■ **Problem to work on**:
Reading the records below, count the lines in which the string "MainActivity" appears; write the number only.

++++

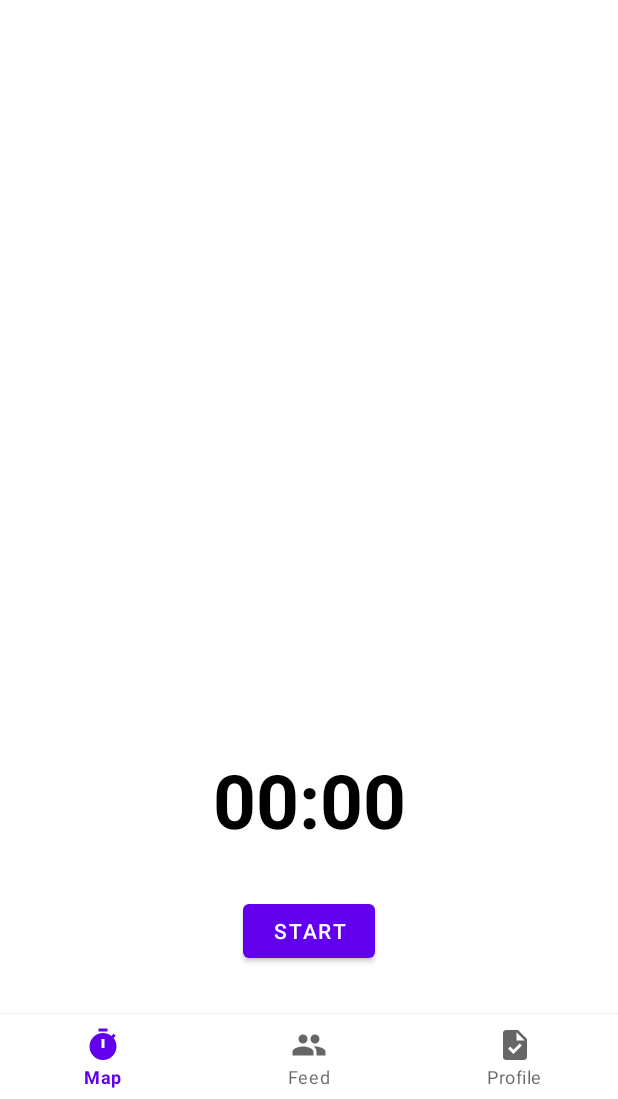
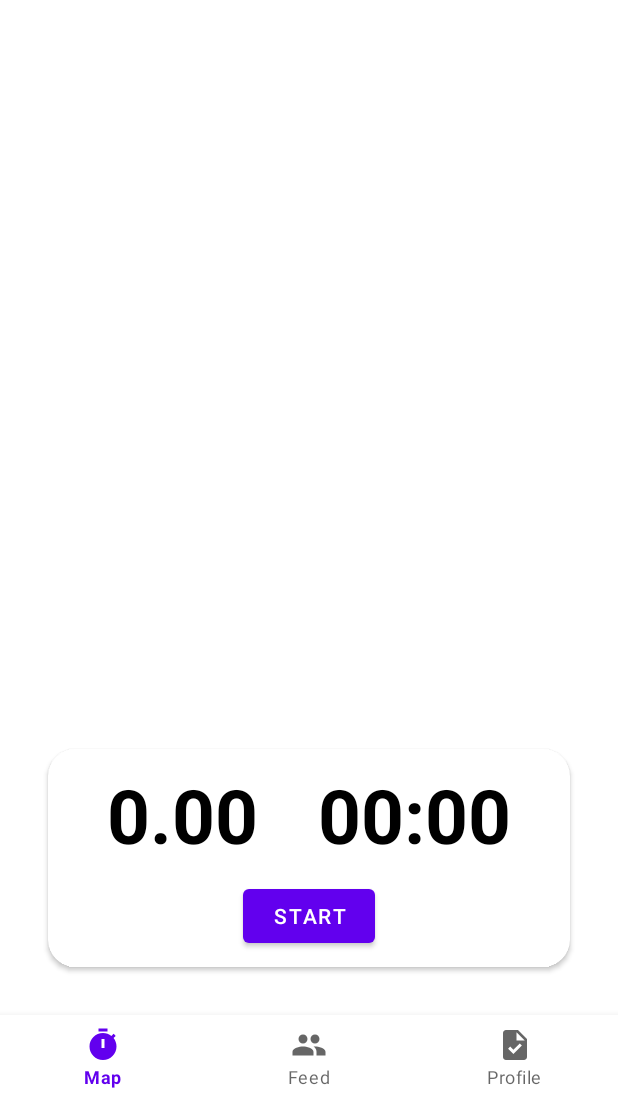
Before and after one commit to eapsa/cm_android_oart, an Android app: the screen it shows after launch once a user with an empty profile is signed in (MainActivity), on a phone screen of 412 x 824 dp, the part 137-1236 px from its top. Run offline under Robolectric (Android 15) with nearby library versions, the phone set to English and light mode, and no system bars; our stand-ins replace Firebase (no records; nobody signed in at launch, a user with empty details on screens opened directly), navigation-ui.

Commit message:
add card

```diff
--- a/app/src/main/java/com/example/oart/BlankFragment2.kt
+++ b/app/src/main/java/com/example/oart/BlankFragment2.kt
@@ -88,8 +88,8 @@ class BlankFragment2 : Fragment() {
         startButton.setOnClickListener {
             startButton.visibility = View.GONE
             pauseButton.visibility = View.VISIBLE
-            FirebaseAuth.getInstance().signOut();
-            startActivity(Intent(activity as MainActivity, SignInActivity::class.java))
+//            FirebaseAuth.getInstance().signOut();
+//            startActivity(Intent(activity as MainActivity, SignInActivity::class.java))
         }
 
         pauseButton.setOnClickListener {
--- a/app/src/main/res/drawable/background_border.xml
+++ b/app/src/main/res/drawable/background_border.xml
@@ -18,5 +18,5 @@
     <solid android:color="@android:color/white" />
     <stroke android:width="1dp" android:color="@color/white"/>
     <!-- The radius makes the corners rounded -->
-    <corners android:radius="5dp" />
+    <corners android:radius="32dp"/>
 </shape>
--- a/app/src/main/res/layout/fragment_maps.xml
+++ b/app/src/main/res/layout/fragment_maps.xml
@@ -25,11 +25,101 @@ tools:context=".BlankFragment2">
         app:layout_constraintVertical_bias="0.0"
         tools:context=".MapsFragment" />
 
+
+    <androidx.cardview.widget.CardView
+        android:layout_width="0dp"
+        android:layout_height="wrap_content"
+        android:background="@drawable/background_border"
+        app:layout_constraintBottom_toBottomOf="parent"
+        app:layout_constraintEnd_toEndOf="parent"
+        android:layout_margin="32dp"
+        app:cardCornerRadius="18dp"
+        app:layout_constraintStart_toStartOf="parent">
+
+        <TableLayout
+            android:layout_width="match_parent"
+            android:layout_height="match_parent">
+            <TableRow
+                android:id="@+id/tableRow2"
+                android:layout_width="match_parent"
+                android:layout_height="match_parent"
+                android:gravity="center_horizontal"
+                app:layout_constraintBottom_toBottomOf="parent"
+                app:layout_constraintEnd_toEndOf="parent"
+                app:layout_constraintHorizontal_bias="0.0"
+                app:layout_constraintStart_toStartOf="parent">
+
+                <TextView
+                    android:id="@+id/textView2"
+                    android:layout_width="wrap_content"
+                    android:layout_height="wrap_content"
+                    android:layout_marginRight="10dp"
+                    android:text="@string/Init_speed"
+                    android:padding="10dp"
+                    android:textAlignment="center"
+                    android:textColor="@color/black"
+                    android:textSize="50sp"
+                    android:textStyle="bold"/>
+
+                <Chronometer
+                    android:id="@+id/idCMmeter"
+                    android:layout_width="wrap_content"
+                    android:layout_height="wrap_content"
+                    android:layout_marginLeft="10dp"
+                    android:padding="10dp"
+                    android:textAlignment="center"
+                    android:textColor="@color/black"
+                    android:textSize="50sp"
+                    android:textStyle="bold" />
+
+                <!--        <Chronometer-->
+                <!--            android:id="@+id/idCMmeter"-->
+                <!--            android:layout_width="match_parent"-->
+                <!--            android:layout_height="wrap_content"-->
+                <!--            android:layout_centerInParent="true"-->
+                <!--            android:layout_margin="100dp"-->
+                <!--            android:gravity="center"-->
+                <!--            android:padding="10dp"-->
+                <!--            android:textAlignment="center"-->
+                <!--            android:textColor="@color/black"-->
+                <!--            android:textSize="50sp"-->
+                <!--            android:textStyle="bold"-->
+                <!--            android:background="@drawable/background_border"-->
+                <!--            app:layout_constraintBottom_toBottomOf="parent"-->
+                <!--            tools:layout_editor_absoluteX="20dp" />-->
+            </TableRow>
+            <TableRow
+                android:layout_width="match_parent"
+                android:layout_height="match_parent"
+                android:gravity="center_horizontal"
+                app:layout_constraintBottom_toBottomOf="parent"
+                app:layout_constraintEnd_toEndOf="parent"
+                app:layout_constraintStart_toStartOf="parent">
+
+                <Button
+                    android:id="@+id/resume_button"
+                    android:layout_width="wrap_content"
+                    android:layout_height="wrap_content"
+                    android:layout_marginRight="10dp"
+                    android:layout_marginBottom="10dp"
+                    android:text="@string/resume_location_updates_button_text"
+                    android:visibility="gone"
+                    tools:visibility="visible" />
+
+                <Button
+                    android:id="@+id/terminate_button"
+                    android:layout_width="wrap_content"
+                    android:layout_height="wrap_content"
+                    android:layout_marginLeft="10dp"
+                    android:layout_marginBottom="10dp"
+                    android:text="@string/terminate_location_updates_button_text"
+                    android:visibility="gone"
+                    tools:visibility="visible" />
                 <Button
                     android:id="@+id/start_button"
                     android:layout_width="wrap_content"
                     android:layout_height="wrap_content"
-        android:layout_marginBottom="32dp"
+                    android:layout_marginBottom="10dp"
                     android:text="@string/start_location_updates_button_text"
                     app:layout_constraintBottom_toBottomOf="parent"
                     app:layout_constraintEnd_toEndOf="parent"
@@ -40,58 +130,24 @@ tools:context=".BlankFragment2">
                     android:id="@+id/pause_button"
                     android:layout_width="wrap_content"
                     android:layout_height="wrap_content"
-        android:layout_marginBottom="32dp"
+                    android:layout_marginBottom="10dp"
                     android:text="@string/pause_location_updates_button_text"
                     android:visibility="gone"
                     app:layout_constraintBottom_toBottomOf="parent"
                     app:layout_constraintEnd_toEndOf="parent"
                     app:layout_constraintStart_toStartOf="parent"
                     tools:visibility="gone" />
+            </TableRow>
+        </TableLayout>
+    </androidx.cardview.widget.CardView>
 
-    <TableRow
-        android:layout_width="0dp"
-        android:layout_height="wrap_content"
-        android:gravity="center_horizontal"
-        app:layout_constraintBottom_toBottomOf="parent"
-        app:layout_constraintEnd_toEndOf="parent"
-        app:layout_constraintStart_toStartOf="parent">
 
-        <Button
-            android:id="@+id/resume_button"
-            android:layout_width="wrap_content"
-            android:layout_height="wrap_content"
-            android:layout_marginRight="32dp"
-            android:layout_marginBottom="32dp"
-            android:text="@string/resume_location_updates_button_text"
-            android:visibility="gone"
-            tools:visibility="visible" />
 
-        <Button
-            android:id="@+id/terminate_button"
-            android:layout_width="wrap_content"
-            android:layout_height="wrap_content"
-            android:layout_marginLeft="32dp"
-            android:layout_marginBottom="32dp"
-            android:text="@string/terminate_location_updates_button_text"
-            android:visibility="gone"
-            tools:visibility="visible" />
-    </TableRow>
 
-    <Chronometer
-        android:id="@+id/idCMmeter"
-        android:layout_width="match_parent"
-        android:layout_height="wrap_content"
-        android:layout_centerInParent="true"
-        android:layout_margin="100dp"
-        android:gravity="center"
-        android:padding="10dp"
-        android:textAlignment="center"
-        android:textColor="@color/black"
-        android:textSize="50sp"
-        android:textStyle="bold"
-        android:background="@drawable/background_border"
-        app:layout_constraintBottom_toBottomOf="parent"
-        tools:layout_editor_absoluteX="20dp" />
+
+
+
+
 
 </androidx.constraintlayout.widget.ConstraintLayout>
 
--- a/app/src/main/res/values/strings.xml
+++ b/app/src/main/res/values/strings.xml
@@ -45,4 +45,5 @@
     <string name="hello_first_fragment">Hello first fragment</string>
     <string name="hello_second_fragment">Hello second fragment. Arg: %1$s</string>
     <string name="title_activity_sign_in">SignInActivity</string>
+    <string name="Init_speed">0.00</string>
 </resources>
```
Also changed, not shown: app/src/main/java/com/example/oart/MapsFragment.kt (+36 -3 lines), app/src/main/res/layout/fragment_blank2.xml (+66 -47 lines). Lines whose indentation alone changed are shown as unchanged.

++++

■ **Your solution**:
3